Goal of the exercise. Word-for-word reproduction, images excluded: copy every entry below.

Record excerpts.

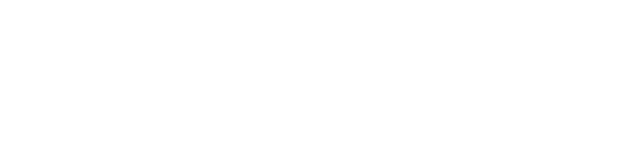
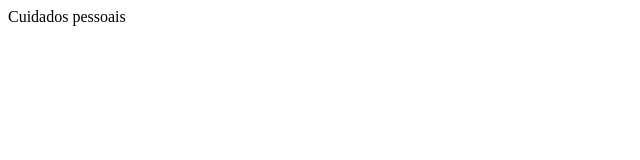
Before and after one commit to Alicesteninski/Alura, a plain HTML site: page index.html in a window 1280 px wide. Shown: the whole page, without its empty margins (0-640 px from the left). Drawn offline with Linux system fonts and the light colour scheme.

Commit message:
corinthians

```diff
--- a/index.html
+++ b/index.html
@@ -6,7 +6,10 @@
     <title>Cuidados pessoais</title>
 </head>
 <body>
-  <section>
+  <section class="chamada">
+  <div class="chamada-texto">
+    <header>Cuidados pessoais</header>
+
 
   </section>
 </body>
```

Solution to the problem.
Before and after one commit to Alicesteninski/Alura, a plain HTML site: page index.html in a window 1280 px wide. Shown: the whole page, without its empty margins (0-640 px from the left). Drawn offline with Linux system fonts and the light colour scheme.

Commit message:
corinthians

```diff
--- a/index.html
+++ b/index.html
@@ -6,7 +6,10 @@
     <title>Cuidados pessoais</title>
 </head>
 <body>
-  <section>
+  <section class="chamada">
+  <div class="chamada-texto">
+    <header>Cuidados pessoais</header>
+
 
   </section>
 </body>
```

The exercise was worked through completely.